This time, 21 organizations — including the Cognia Inc., the administrator of the Massachusetts Comprehensive Assessment System or MCAS — self identified as potential bidders, according to Cassellius’s communications office. However, it’s unclear whether any of them have made a bid, something the superintendent’s office cannot legally reveal while bids are open.
If no bidders step forward by the deadline, the superintendent said the district will do its own internal assessment on the best steps forward.
Ideally, the exam school test should cover only subjects that students are learning in school, said Goodman, who co-wrote a 2018 Harvard report finding that the ISEE test — originally designed for private school admissions — blocked thousands of Black and Latino students seeking entrance to the selective exam schools.
He backs the MCAS, which he said aligns with the standards “that students in Boston public schools should be learning.”
Boston’s search for a test comes amid a variety of efforts aimed at increasing Black and Latino enrollment at the exam schools, Latin School in particular. Those initiatives include expanding the Exam School Initiative, a two-week test-prep offered in the summer, and offering the exam during school hours.
But those efforts have proved to be “anemic" in terms of increasing Black and Latin student invitations, said Ivan Espinoza-Madrigal, executive director at Lawyers for Civil Rights.
New data shows that, although 32 percent of the students applying to enter the exam schools were Black, only 8 percent of invitations to Latin school went to Black students. Likewise, 36 percent of applicants were Latino, but they represented only 13 percent of students invited to the Latin School. Invitations to Latin Academy were also disproportionately given to white and Asian students, though O’Bryant’s invitations were more reflective of the diversity of the test takers.

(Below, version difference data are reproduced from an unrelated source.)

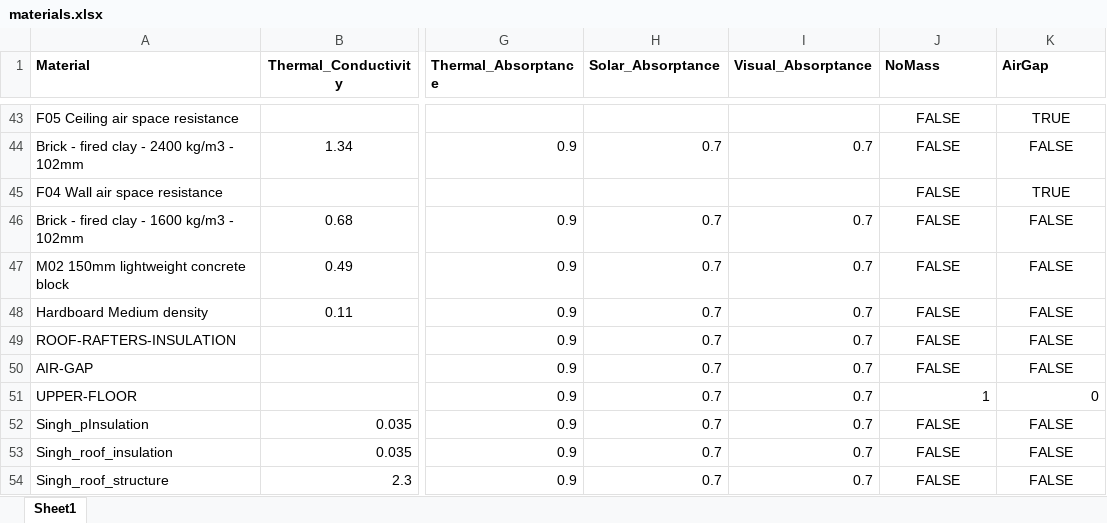
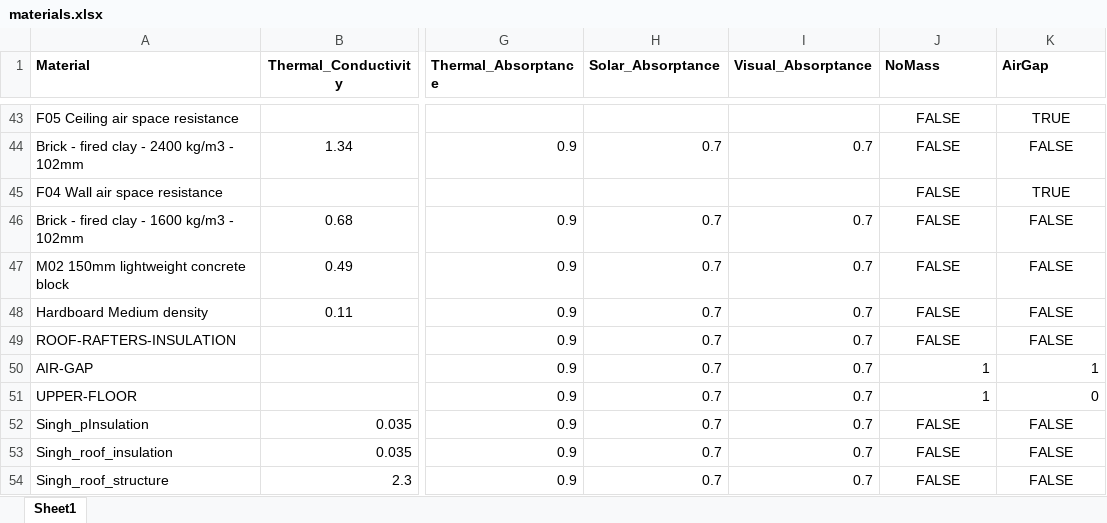
Before and after one commit to enjeeneer/CUBES, an Excel workbook: src/cubes/data/materials/materials.xlsx, sheet Sheet1, drawn as a sheet; only a part is shown, gaps mark what is left out; values as stored, in another font and other column widths than the file's, no borders; the diff names each change by its address in the sheet, - before the commit and + after, or states it on an @@ line.

Commit message:
bugfix

```diff
--- a/src/cubes/data/materials/materials.xlsx (sheet Sheet1)
+++ b/src/cubes/data/materials/materials.xlsx (sheet Sheet1)
-J50 (NoMass): FALSE
+J50 (NoMass): 1
-J50:K50 alignment: center
+J50:K50 alignment: right
-K50 (AirGap): FALSE
+K50 (AirGap): 1
```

Data also show that students with addresses in more affluent West Roxbury were just a small fraction of the exam school applicants, but they received a large swath of the invitations to Boston Latin. The opposite was true for students from Dorchester, the data shows.

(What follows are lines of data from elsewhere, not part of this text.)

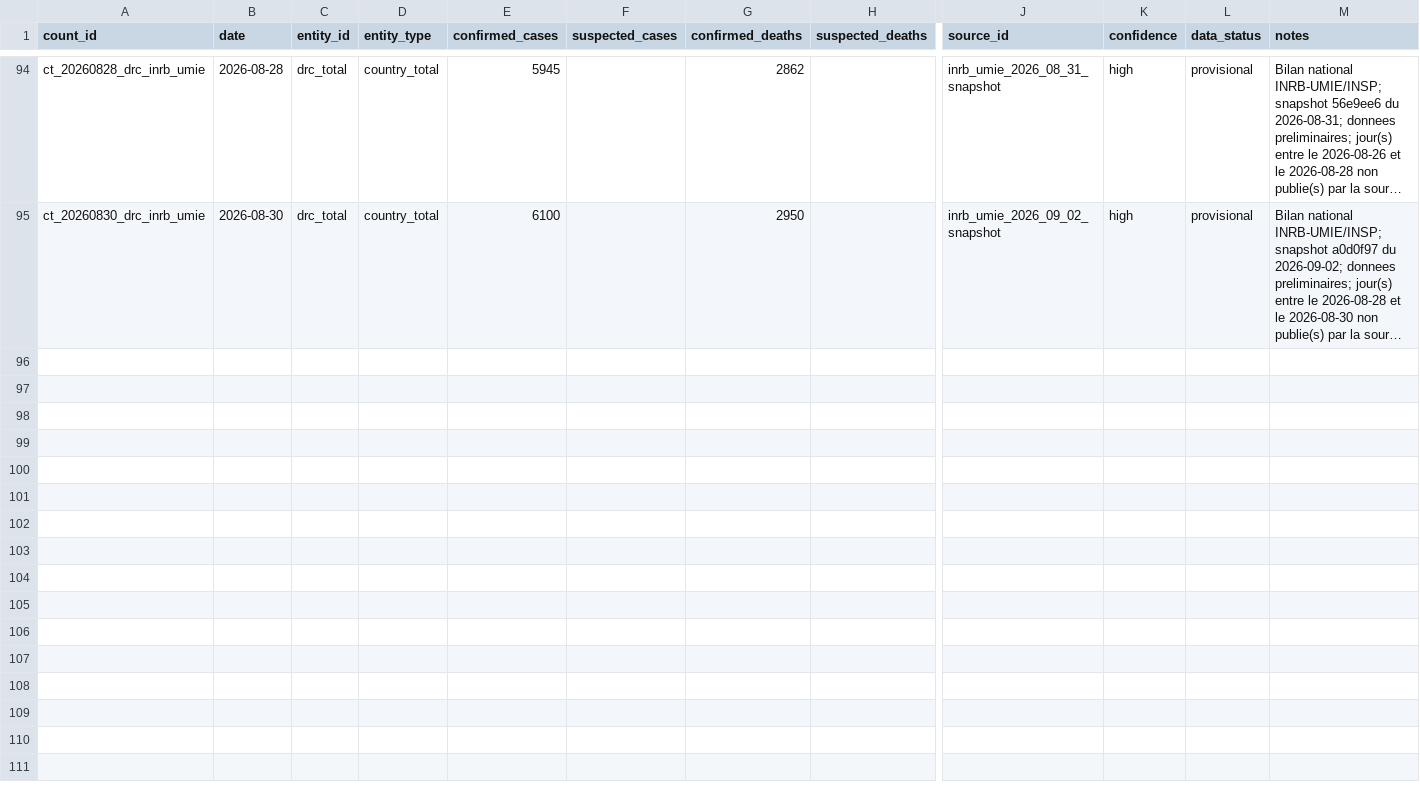
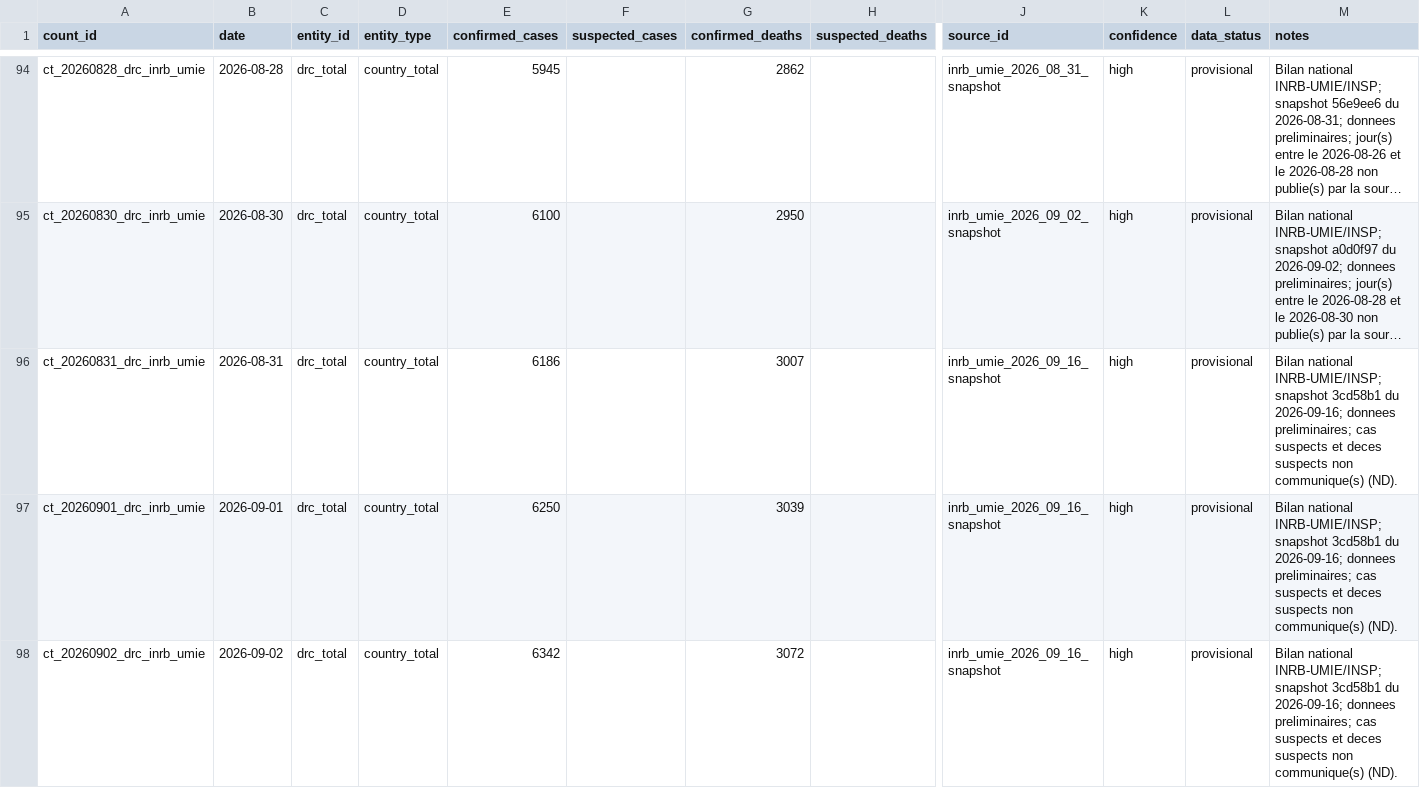
Before and after one commit to hericlibong/ebola, a CSV file: public/data/reference/counts.csv, drawn as a sheet; only a part is shown, gaps mark what is left out; long unchanged cells end in …; rows hold the shown columns only; the diff covers the shown part only; the diff names each change by its address in the sheet, - before the commit and + after, or states it on an @@ line.

```diff
--- a/public/data/reference/counts.csv
+++ b/public/data/reference/counts.csv
+row 96: ct_20260831_drc_inrb_umie | 2026-08-31 | drc_total | country_total | 6186 |  | 3007 |  | inrb_umie_2026_09_16_snapshot | high | provisional | Bilan national INRB-UMIE/INSP; snapshot 3cd58b1 du 2026-09-16; donnees preliminaires; cas suspects et deces suspects non communique(s) (ND).
+row 97: ct_20260901_drc_inrb_umie | 2026-09-01 | drc_total | country_total | 6250 |  | 3039 |  | inrb_umie_2026_09_16_snapshot | high | provisional | Bilan national INRB-UMIE/INSP; snapshot 3cd58b1 du 2026-09-16; donnees preliminaires; cas suspects et deces suspects non communique(s) (ND).
+row 98: ct_20260902_drc_inrb_umie | 2026-09-02 | drc_total | country_total | 6342 |  | 3072 |  | inrb_umie_2026_09_16_snapshot | high | provisional | Bilan national INRB-UMIE/INSP; snapshot 3cd58b1 du 2026-09-16; donnees preliminaires; cas suspects et deces suspects non communique(s) (ND).
```
Also changed, not shown: 9 added rows elsewhere in this file, public/data/reference/sources.csv, 1 other file.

Espinoza-Madrigal said the data shows that more investments are needed at every level of the exam school admissions process to ensure that Black students have a fair opportunity to compete and get in. That also includes closing a cultural gap among some families, particularly immigrant families, who may not know of the exam schools, what it takes to get in, or the life-changing opportunities the schools offer.
“The exam is a critical component that needs to be assessed and that needs to be aligned with the curriculum taught as BPS,'' Espinoza-Madrigal said. “But only focusing on the exam itself misses the mark, because there are many other opportunities that are missing students of color.”
Cassellius said she is not satisfied with the numbers, though she commended the district for making a strong commitment to remove racial barriers in the exam schools, including offering the test to all sixth-graders during the school day.
“This is our first year [of school-based test taking] and any time you have a first year of anything, it takes a while to get everything working just right,’’ Cassellius said. “But we were really pleased with [the] increases that we saw in participation. Now, that has to equate to kids actually getting invitations.”
In addition to implementing a new test, she said she plans to target low-performing schools in the district, press for high quality schools in every neighborhood, and improve teaching and curriculum. She said her administration now has the opportunity to assess and expand the programs “to reach even more kids so that they’re better prepared.
“The only way we’re going to really close gaps — and create high quality schools in every neighborhood — is by improving our teaching and learning overall,'' said Cassellius.